For those JDs with an interest in potentially lateraling to or transferring to Asia in the future, please feel free to reach out to Kinney for advice on firm choices, interviewing and practice choices, relating to future marketability in Asia, or for a general discussion on your particular Asia markets of interest. This is of course a free of cost service for those who some years in the future may be our future industry contacts or perhaps even clients.
For some years now Kinney’s Asia head, Evan Jowers, has been formally advising Harvard Law students with such questions, as the Asia expert in Harvard Law’s “Ask The Experts Market Program” each summer and fall, with podcasts and scheduled phone calls. This has been an enjoyable and productive experience for all involved.
If you are considering a virtual law practice, you know that many of today’s solo firms started that way. But why are established, multi-attorney law firms going virtual?
Many small firms are successfully moving part—or even all—of their practice to a virtual setting. This even includes multi-jurisdictional practice spanning several states and practice areas, although solo and small partnerships are still the largest adopters of virtual law.
Can you do the same? The new article Mobile in Practice, Virtual by Design from author Jared Correia, Esq., explores how mobile technology bring real-life benefits to a small law firm.

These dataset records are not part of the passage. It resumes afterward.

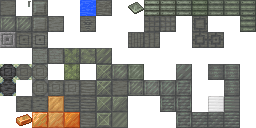
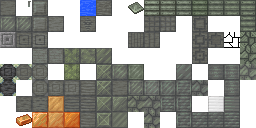
composite plate block

diff --git a/src/main/java/io/github/reoseah/hayo/Hayo.java b/src/main/java/io/github/reoseah/hayo/Hayo.java
@@ -229,8 +229,8 @@ public class Hayo {
 
         public static final CableBlock CABLE = register("cable", properties -> new CableBlock(32, 2, properties), BlockBehaviour.Properties.of().strength(.5F, 3).sound(SoundType.WOOL).pushReaction(PushReaction.DESTROY));
         public static final CableBlock POWER_CABLE = register("power_cable", properties -> new CableBlock(128, 3, properties), BlockBehaviour.Properties.of().strength(.75F, 6).sound(SoundType.WOOL).pushReaction(PushReaction.DESTROY));
-        public static final DataCableBlock GLASS_FIBER = register("glass_fiber", properties -> new DataCableBlock(1, properties), BlockBehaviour.Properties.of().strength(.75F, 6).sound(SoundType.WOOL).pushReaction(PushReaction.DESTROY));
         public static final CableBlock ADVANCED_ENERGY_CONDUIT = register("advanced_energy_conduit", properties -> new CableBlock(512, 5, properties), BlockBehaviour.Properties.of().strength(1F, 15).sound(SoundType.METAL).pushReaction(PushReaction.DESTROY));
+        public static final DataCableBlock GLASS_FIBER = register("glass_fiber", properties -> new DataCableBlock(1, properties), BlockBehaviour.Properties.of().strength(.75F, 6).sound(SoundType.WOOL).pushReaction(PushReaction.DESTROY));
 
         public static final Block RUBBER_LOG = register("rubber_log", RotatedPillarBlock::new, logProperties(MapColor.WOOD, MapColor.PODZOL, SoundType.WOOD));
         public static final Block RESIN_YIELDING_RUBBER_LOG = register("resin_yielding_rubber_log", ResinYieldingLogBlock::new, BlockBehaviour.Properties.of().randomTicks().instrument(NoteBlockInstrument.BASS).strength(2.0F).sound(SoundType.WOOD).ignitedByLava());
@@ -248,6 +248,7 @@ public class Hayo {
         public static final Block MACHINE_BLOCK = register("machine_block", Block::new, MACHINES);
         public static final Block ADVANCED_MACHINE_BLOCK = register("advanced_machine_block", Block::new, MACHINES);
         public static final Block SILICON_BRONZE_BLOCK = register("silicon_bronze_block", Block::new, BlockBehaviour.Properties.of().strength(3F).sound(SoundType.METAL).mapColor(MapColor.COLOR_ORANGE));
+        public static final Block COMPOSITE_PLATE_BLOCK = register("composite_plate_block", Block::new, BlockBehaviour.Properties.of().strength(5F, 30F).sound(SoundType.METAL).mapColor(MapColor.COLOR_GREEN));
         public static final Block RAW_SILICON_BLOCK = register("raw_silicon_block", Block::new, BlockBehaviour.Properties.of().strength(3F).mapColor(MapColor.COLOR_BLACK));
 
         public static final Block CHIPBOARD = register("chipboard", Block::new, BlockBehaviour.Properties.of().strength(3F).sound(SoundType.WOOD).mapColor(MapColor.WOOD));
@@ -297,8 +298,8 @@ public class Hayo {
 
         public static final Item CABLE = registerBlock(Blocks.CABLE, BlockItemWithTooltip::new);
         public static final Item POWER_CABLE = registerBlock(Blocks.POWER_CABLE, BlockItemWithTooltip::new);
-        public static final Item GLASS_FIBER = registerBlock(Blocks.GLASS_FIBER);
         public static final Item ADVANCED_ENERGY_CONDUIT = registerBlock(Blocks.ADVANCED_ENERGY_CONDUIT, BlockItemWithTooltip::new);
+        public static final Item GLASS_FIBER = registerBlock(Blocks.GLASS_FIBER);
 
         public static final Item RUBBER_LOG = registerBlock(Blocks.RUBBER_LOG);
         public static final Item RESIN_YIELDING_RUBBER_LOG = registerBlock(Blocks.RESIN_YIELDING_RUBBER_LOG);
@@ -314,6 +315,7 @@ public class Hayo {
         public static final Item MACHINE_BLOCK = registerBlock(Blocks.MACHINE_BLOCK);
         public static final Item ADVANCED_MACHINE_BLOCK = registerBlock(Blocks.ADVANCED_MACHINE_BLOCK);
         public static final Item SILICON_BRONZE_BLOCK = registerBlock(Blocks.SILICON_BRONZE_BLOCK);
+        public static final Item COMPOSITE_PLATE_BLOCK = registerBlock(Blocks.COMPOSITE_PLATE_BLOCK);
         public static final Item RAW_SILICON_BLOCK = registerBlock(Blocks.RAW_SILICON_BLOCK);
 
         public static final Item CHIPBOARD = registerBlock(Blocks.CHIPBOARD);
@@ -532,6 +534,7 @@ public class Hayo {
                 entries.accept(MACHINE_BLOCK);
                 entries.accept(ADVANCED_MACHINE_BLOCK);
                 entries.accept(SILICON_BRONZE_BLOCK);
+                entries.accept(COMPOSITE_PLATE_BLOCK);
                 entries.accept(RAW_SILICON_BLOCK);
                 entries.accept(CHIPBOARD);
                 entries.accept(CHIPBOARD_DOOR);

Read this new article—the next in Thomson Reuters’ Independent Thinking series for small firms—to explore how a mobile practice:
Reduces malpractice risk
Enables you to gather the best attorneys to fit the firm, regardless of each person’s geographic location
Leverages mobile devices and cloud technology to enable on-the-spot client and prospect communication
Transitioning in-house is something many (if not most) firm lawyers find themselves considering at some point. For many, it’s the first step in their career that isn’t simply a function of picking the best option available based on a ranking system.
Unknown territory feels high-risk, and can have the effect of steering many of us towards the well-greased channels into large, established companies.
For those who may be open to something more entrepreneurial, there is far less information available. No recruiter is calling every week with offers and details.
In sponsorship with Betterment, ATL and David Lat will moderate a panel about life in-house and we’ll hear from GCs at Birchbox, Gawker Media, Squarespace, Bonobos, and Betterment. Drinks, snacks, networking, and a great time guaranteed. Invite your colleagues, but RSVP fast, as space is limited.